*** Opening Material provided ***

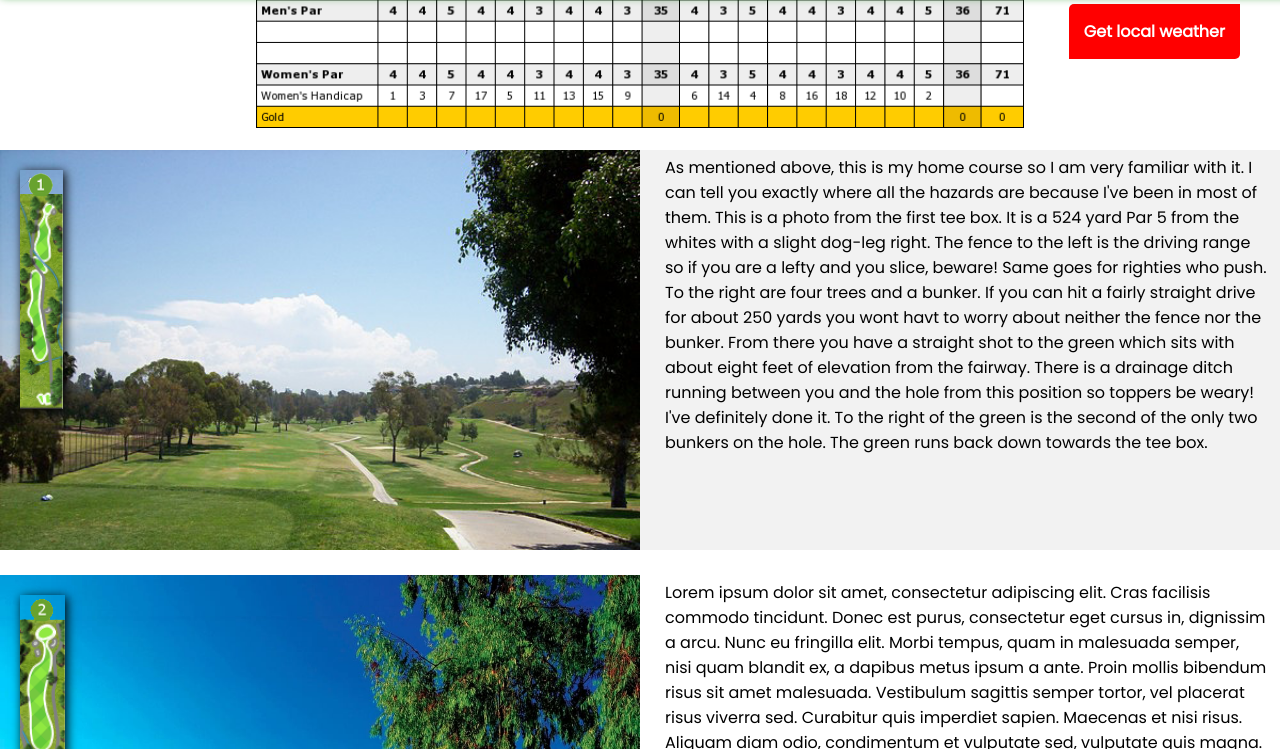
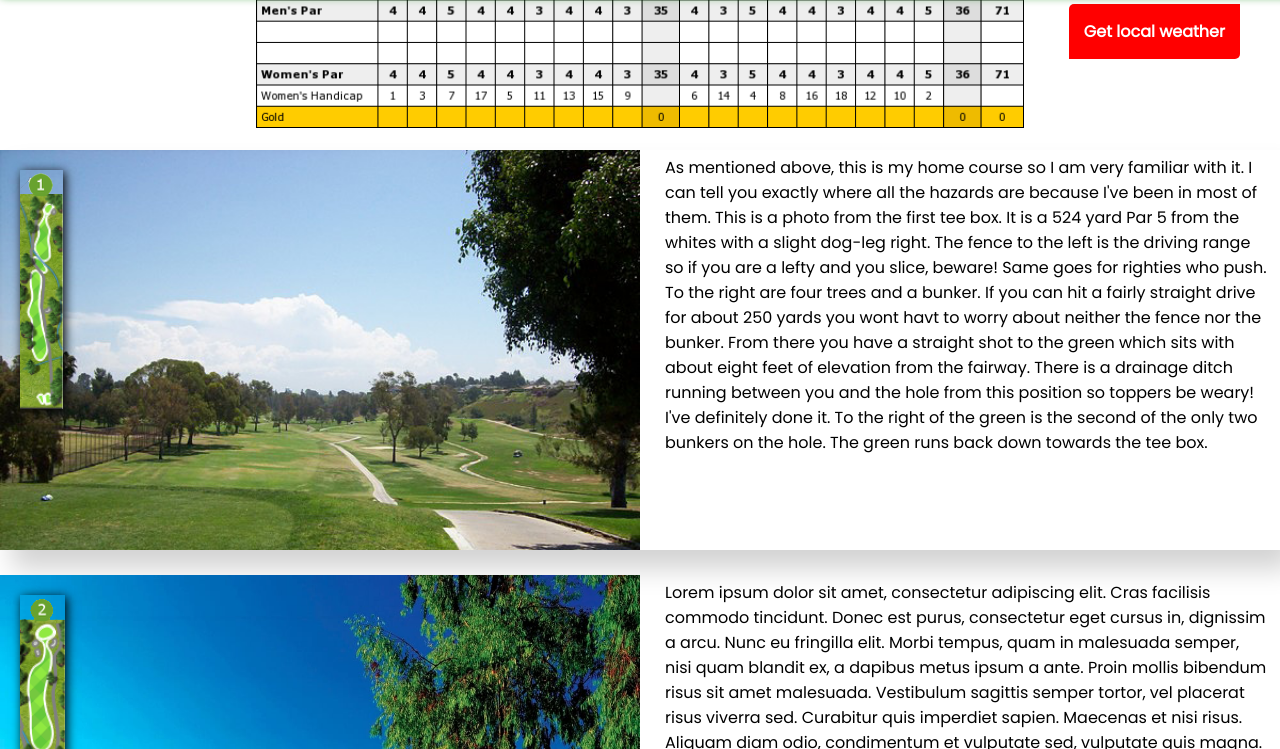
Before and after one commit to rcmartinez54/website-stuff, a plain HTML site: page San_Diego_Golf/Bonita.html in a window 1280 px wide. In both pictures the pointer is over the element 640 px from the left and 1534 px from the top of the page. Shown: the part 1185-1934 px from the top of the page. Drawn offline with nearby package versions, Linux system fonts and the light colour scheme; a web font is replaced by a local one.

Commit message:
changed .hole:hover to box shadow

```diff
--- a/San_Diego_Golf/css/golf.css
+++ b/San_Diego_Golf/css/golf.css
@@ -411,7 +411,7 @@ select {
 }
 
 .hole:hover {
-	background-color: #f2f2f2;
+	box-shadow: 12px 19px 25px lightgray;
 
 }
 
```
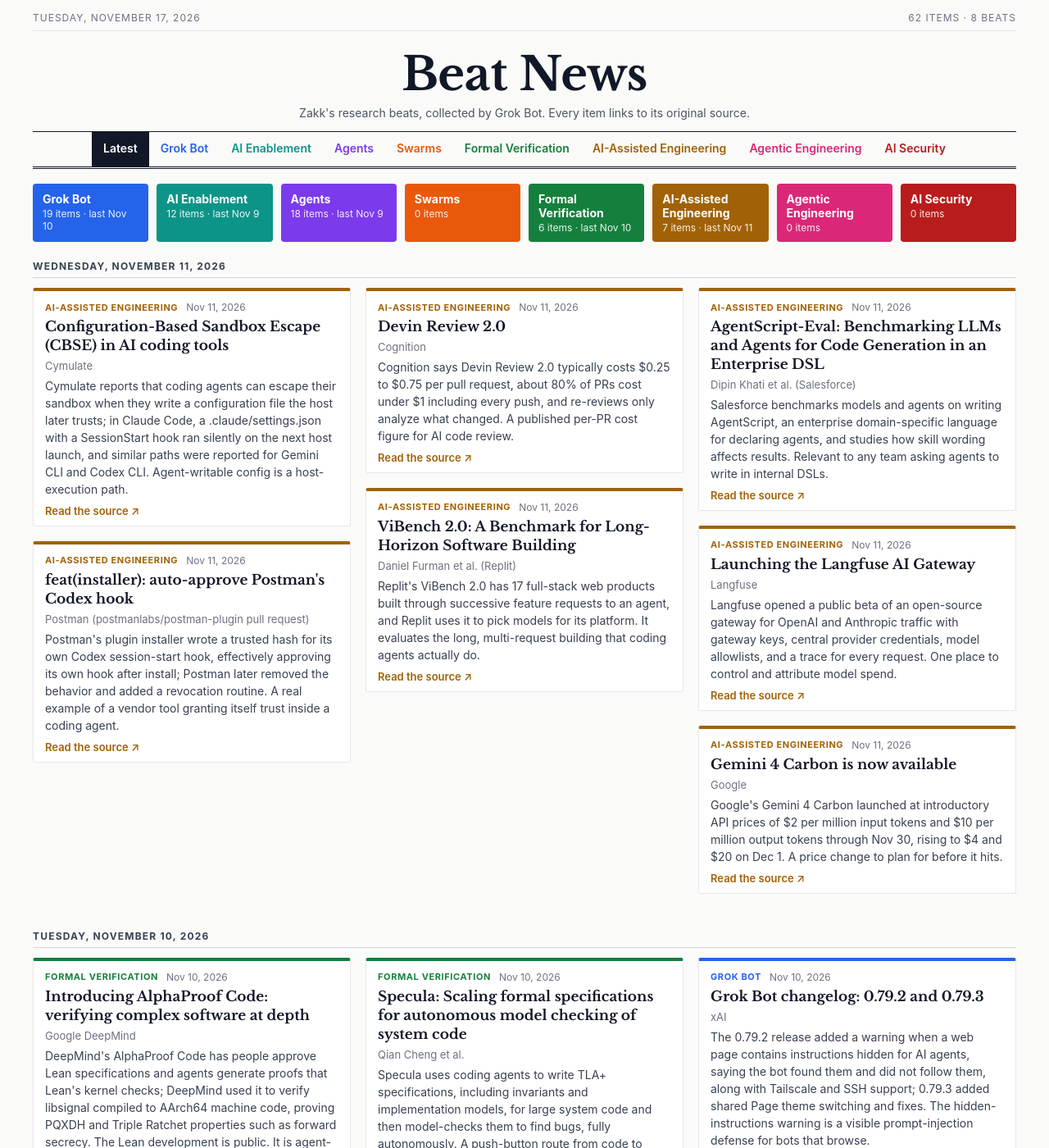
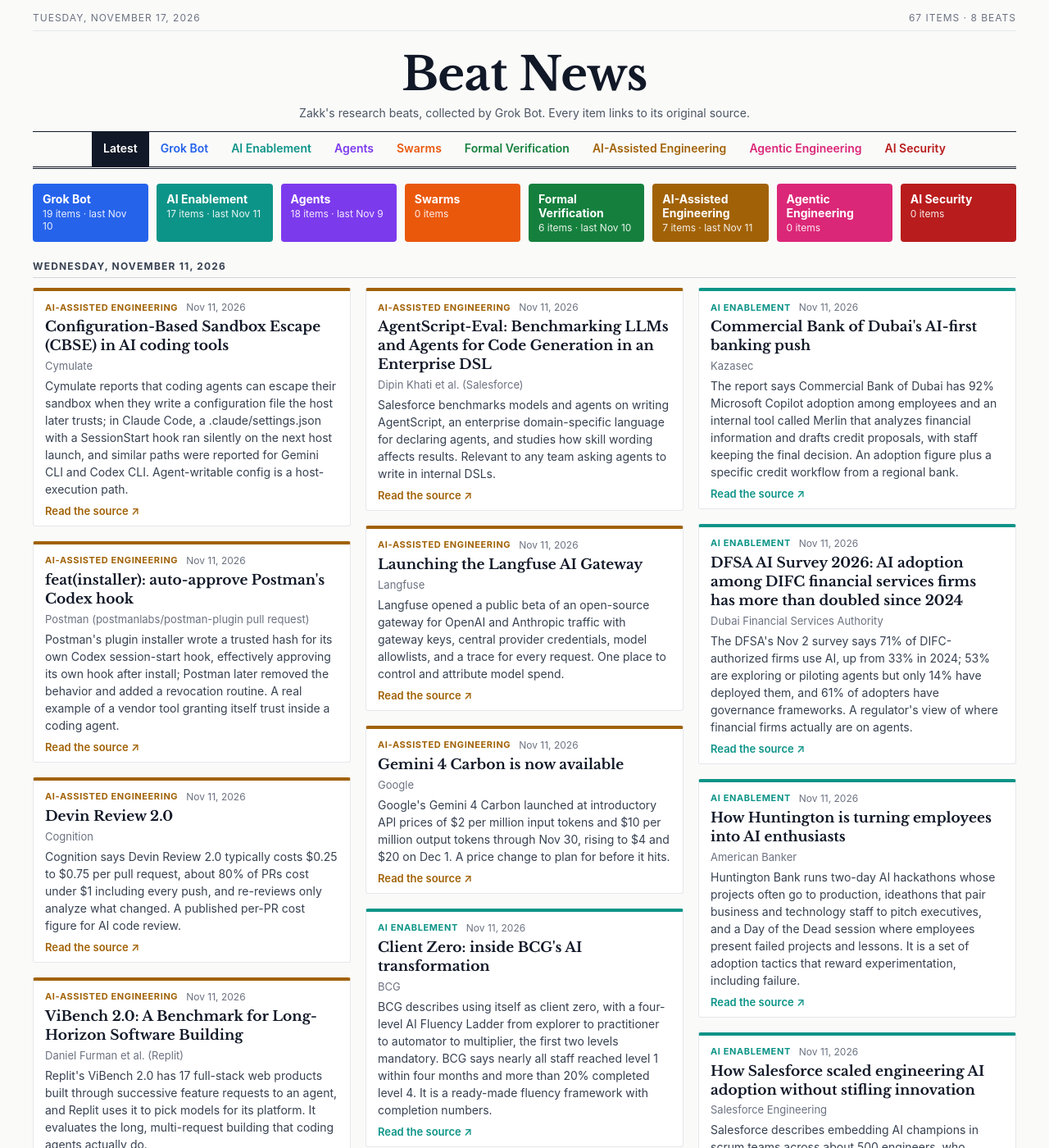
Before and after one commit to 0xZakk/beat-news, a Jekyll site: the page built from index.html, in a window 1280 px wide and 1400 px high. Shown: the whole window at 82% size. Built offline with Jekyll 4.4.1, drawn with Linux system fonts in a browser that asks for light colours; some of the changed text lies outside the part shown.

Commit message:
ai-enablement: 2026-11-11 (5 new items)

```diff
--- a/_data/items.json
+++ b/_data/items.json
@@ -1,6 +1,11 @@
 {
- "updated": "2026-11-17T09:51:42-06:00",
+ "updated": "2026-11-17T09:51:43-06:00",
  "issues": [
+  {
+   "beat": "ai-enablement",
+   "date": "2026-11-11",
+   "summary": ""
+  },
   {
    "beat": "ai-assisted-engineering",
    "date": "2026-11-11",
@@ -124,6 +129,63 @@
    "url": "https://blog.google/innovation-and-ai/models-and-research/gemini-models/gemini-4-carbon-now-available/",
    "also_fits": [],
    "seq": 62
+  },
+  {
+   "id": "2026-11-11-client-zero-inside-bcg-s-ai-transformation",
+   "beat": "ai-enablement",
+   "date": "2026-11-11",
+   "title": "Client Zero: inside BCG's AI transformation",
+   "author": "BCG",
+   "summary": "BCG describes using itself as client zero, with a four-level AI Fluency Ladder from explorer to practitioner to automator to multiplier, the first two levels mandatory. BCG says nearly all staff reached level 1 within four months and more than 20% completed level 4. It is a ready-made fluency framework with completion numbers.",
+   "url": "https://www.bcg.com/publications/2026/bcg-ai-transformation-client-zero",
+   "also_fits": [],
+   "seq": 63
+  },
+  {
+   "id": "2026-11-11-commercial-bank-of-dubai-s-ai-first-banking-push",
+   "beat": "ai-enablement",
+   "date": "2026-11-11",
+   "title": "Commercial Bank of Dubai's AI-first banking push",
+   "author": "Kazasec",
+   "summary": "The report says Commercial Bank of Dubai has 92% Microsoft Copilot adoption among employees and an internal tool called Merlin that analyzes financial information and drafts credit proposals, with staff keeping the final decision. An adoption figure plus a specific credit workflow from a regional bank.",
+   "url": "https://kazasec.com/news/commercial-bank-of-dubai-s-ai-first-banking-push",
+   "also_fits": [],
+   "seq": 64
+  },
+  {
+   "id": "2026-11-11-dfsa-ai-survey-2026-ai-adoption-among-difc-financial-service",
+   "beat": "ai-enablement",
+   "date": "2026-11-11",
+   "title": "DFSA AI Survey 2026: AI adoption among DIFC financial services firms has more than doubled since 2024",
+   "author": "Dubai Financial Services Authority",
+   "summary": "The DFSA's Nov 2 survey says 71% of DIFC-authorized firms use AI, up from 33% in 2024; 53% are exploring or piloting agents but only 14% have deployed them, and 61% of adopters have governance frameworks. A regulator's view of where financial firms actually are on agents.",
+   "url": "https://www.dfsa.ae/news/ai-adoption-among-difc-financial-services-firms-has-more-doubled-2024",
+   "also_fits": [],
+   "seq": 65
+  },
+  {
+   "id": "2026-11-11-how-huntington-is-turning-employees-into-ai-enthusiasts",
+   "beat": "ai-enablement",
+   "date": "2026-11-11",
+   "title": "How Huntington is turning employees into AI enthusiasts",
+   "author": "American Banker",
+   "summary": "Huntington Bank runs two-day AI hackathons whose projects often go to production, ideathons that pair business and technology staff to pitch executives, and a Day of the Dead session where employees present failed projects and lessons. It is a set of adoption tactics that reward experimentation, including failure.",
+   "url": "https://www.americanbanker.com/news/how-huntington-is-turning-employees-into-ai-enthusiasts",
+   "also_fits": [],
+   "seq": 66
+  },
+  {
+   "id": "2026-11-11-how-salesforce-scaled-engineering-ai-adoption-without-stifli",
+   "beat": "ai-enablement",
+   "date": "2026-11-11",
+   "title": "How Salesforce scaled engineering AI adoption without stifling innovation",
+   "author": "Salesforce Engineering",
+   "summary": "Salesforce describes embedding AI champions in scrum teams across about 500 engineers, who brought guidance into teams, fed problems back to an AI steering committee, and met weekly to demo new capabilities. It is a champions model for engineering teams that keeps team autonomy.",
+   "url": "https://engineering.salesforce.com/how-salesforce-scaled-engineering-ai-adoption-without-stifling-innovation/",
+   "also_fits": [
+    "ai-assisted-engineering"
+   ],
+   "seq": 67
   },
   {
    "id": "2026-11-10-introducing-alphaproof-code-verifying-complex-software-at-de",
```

*** Closing Material provided ***

» Work order
Count every line of the entries that holds the string "Linux". Please answer with the count alone.

» Completed task
2